From the Secretary - Patricia Foley
Fall - 2015
Two of the most important duties of the secretary are the maintenance of our membership records, which includes the sending out of dues notices, and the recording of payments. In the coming days, I’ll be mailing dues notices. Please keep your membership current and in effect by replying promptly with your $15 annual dues payment, $25 for clubs. Or, if you’d like to become a life member, you can simply send in a $250 payment with instructions to convert your membership to that category.
In late February or early March I’ll be mailing out ballots for our biennial election.
As a member in good standing, it is your right to cast a ballot to determine who will govern the Central States Numismatic Society for the two years beginning with our Saturday morning Awards and Installation Breakfast on April 29. Being an elected official of the Central States Numismatic Society entails a lot more than wearing a purple ribbon on one’s chest, shaking hands and kissing babies. In addition to serving on such committees as are assigned to them by the president and attending our two board meetings each year, our elected officials are expected to play a substantial fund raising role for our 501(c)(3) organization by hands on participation in enlisting sponsors for our convention. Our many educational activities, by their very nature, are not self- sustaining and generate expenditures in excess of the financial surplus from our anniversary conventions. It is the responsibility of your elected officials to make up the difference for the imaginative service and educational programs they’ve created and authorized by actually soliciting and generating sponsorship donations.
Your board will consist of an immediate past president, who will be Bruce Perdue after the Awards and Installation Breakfast.
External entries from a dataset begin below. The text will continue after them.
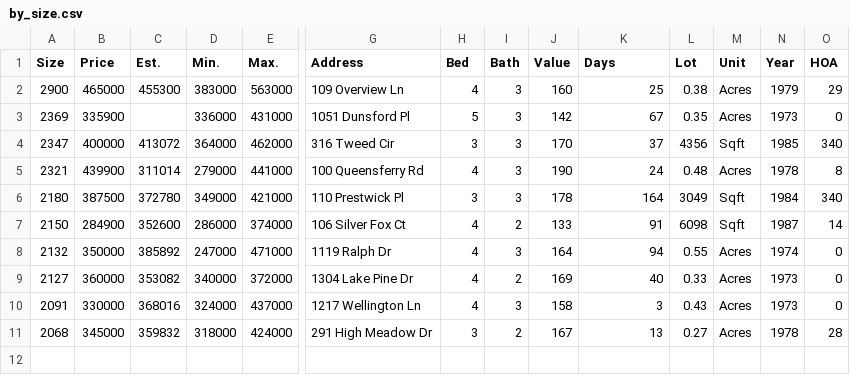
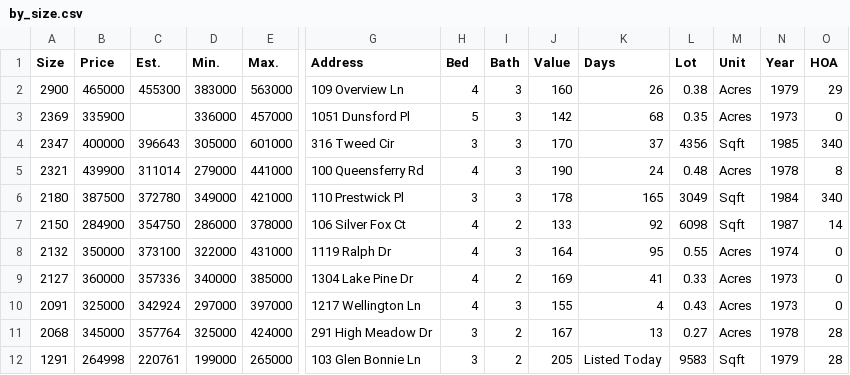
Before and after one commit to xgirma/moveto, a CSV file: data/27511/by_size.csv, drawn as a sheet; only a part is shown, gaps mark what is left out; rows hold the shown columns only; the diff names each change by its address in the sheet, - before the commit and + after, or states it on an @@ line.

```diff
--- a/data/27511/by_size.csv
+++ b/data/27511/by_size.csv
-K2 (Days): 25
+K2 (Days): 26
-E3 (Max.): 431000
+E3 (Max.): 457000
-K3 (Days): 67
+K3 (Days): 68
-C4 (Est.): 413072
+C4 (Est.): 396643
-D4 (Min.): 364000
+D4 (Min.): 305000
-E4 (Max.): 462000
+E4 (Max.): 601000
-K6 (Days): 164
+K6 (Days): 165
-C7 (Est.): 352600
+C7 (Est.): 354750
-E7 (Max.): 374000
+E7 (Max.): 378000
-K7 (Days): 91
+K7 (Days): 92
-C8 (Est.): 385892
+C8 (Est.): 373100
-D8 (Min.): 247000
+D8 (Min.): 322000
-E8 (Max.): 471000
+E8 (Max.): 431000
-K8 (Days): 94
+K8 (Days): 95
-C9 (Est.): 353082
+C9 (Est.): 357336
-E9 (Max.): 372000
+E9 (Max.): 385000
-K9 (Days): 40
+K9 (Days): 41
-B10 (Price): 330000
+B10 (Price): 325000
-C10 (Est.): 368016
+C10 (Est.): 342924
-D10 (Min.): 324000
+D10 (Min.): 297000
-E10 (Max.): 437000
+E10 (Max.): 397000
-J10 (Value): 158
+J10 (Value): 155
-K10 (Days): 3
+K10 (Days): 4
-C11 (Est.): 359832
+C11 (Est.): 357764
-D11 (Min.): 318000
+D11 (Min.): 325000
+row 12: 1291 | 264998 | 220761 | 199000 | 265000 | 103 Glen Bonnie Ln | 3 | 2 | 205 | Listed Today | 9583 | Sqft | 1979 | 28
```
Also changed, not shown: data/27511/by_days.csv, data/27511/by_price.csv, 12 other files.
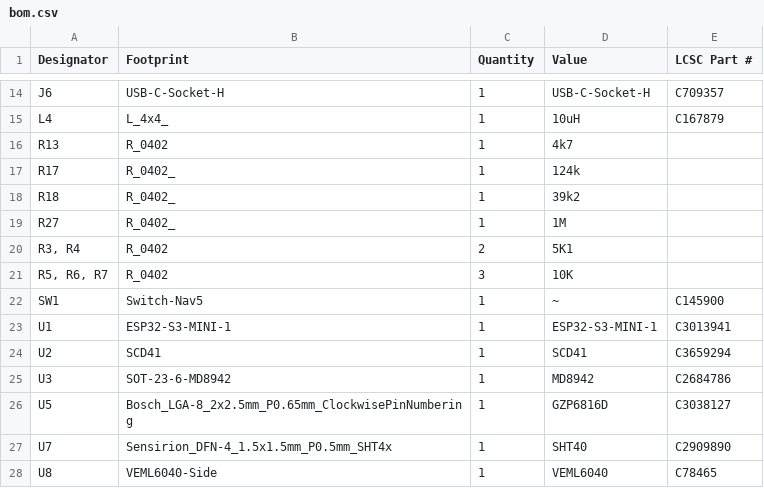
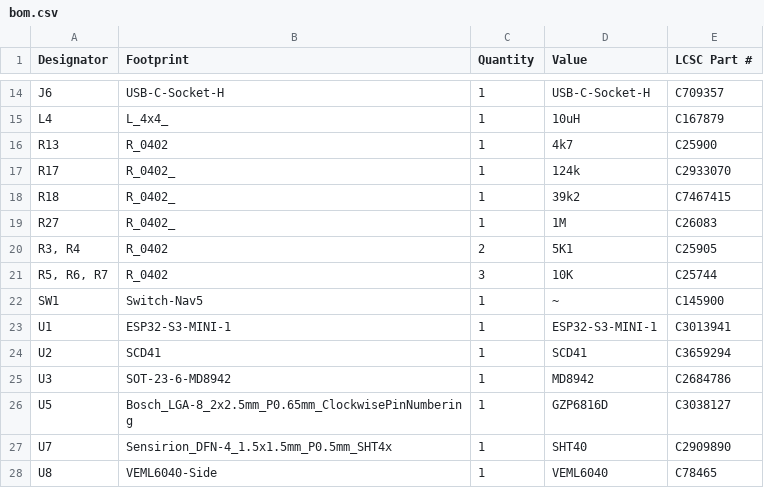
Before and after one commit to revk/ESP32-Remote, a CSV file: PCB/Remote/production/bom.csv, drawn as a sheet; only a part is shown, gaps mark what is left out.

```diff
--- a/PCB/Remote/production/bom.csv
+++ b/PCB/Remote/production/bom.csv
@@ -15,8 +15,8 @@ J6,USB-C-Socket-H,1,USB-C-Socket-H,C709357
 L4,L_4x4_,1,10uH,C167879
-R13,R_0402,1,4k7,
-R17,R_0402_,1,124k,
-R18,R_0402_,1,39k2,
-R27,R_0402_,1,1M,
-"R3, R4",R_0402,2,5K1,
-"R5, R6, R7",R_0402,3,10K,
+R13,R_0402,1,4k7,C25900
+R17,R_0402_,1,124k,C2933070
+R18,R_0402_,1,39k2,C7467415
+R27,R_0402_,1,1M,C26083
+"R3, R4",R_0402,2,5K1,C25905
+"R5, R6, R7",R_0402,3,10K,C25744
 SW1,Switch-Nav5,1,~,C145900
```
Also changed, not shown: PCB/Remote/production/positions.csv, 19 other files.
Karen Jach, your current vice-president, will be running unopposed for the office of president. Dave Heinrich, a current board member, will be running unopposed for vice president. The by-laws provide for 10 governors. 14 individuals will be seeking those 10 seats. Per the by-laws, they will be listed on the ballot in the order I received acceptances of their nominations. Each candidate is able to submit a biographical/campaign statement of no more than 200 words. Those statements begin on page 23 of this issue. Please review each carefully.
When you receive your ballot it will be in an envelope clearly marked “CSNS Ballot.” Something to keep in mind as you mark your choices is that in order to be counted your ballot must be sent back only in the specially marked return envelope that accompanied it and bearing the address of the accounting firm that will actually count the ballots. If you have more than one membership in your family please also remember that only one ballot may be enclosed in each return envelope. Also, please remember that while there are 10 governorships up for election, you may vote for any number up to 10 for that office but not more. If you do vote for more than 10 governor candidates, your ballot for all of them will not be counted. In addition, please keep in mind that you may vote for no more than three governors from any one state. If you vote for more than three from one state, your ballots for all four will not be counted, but your ballots for all the other governor candidates will be. I mention this because we’ll have four candidates from Michigan.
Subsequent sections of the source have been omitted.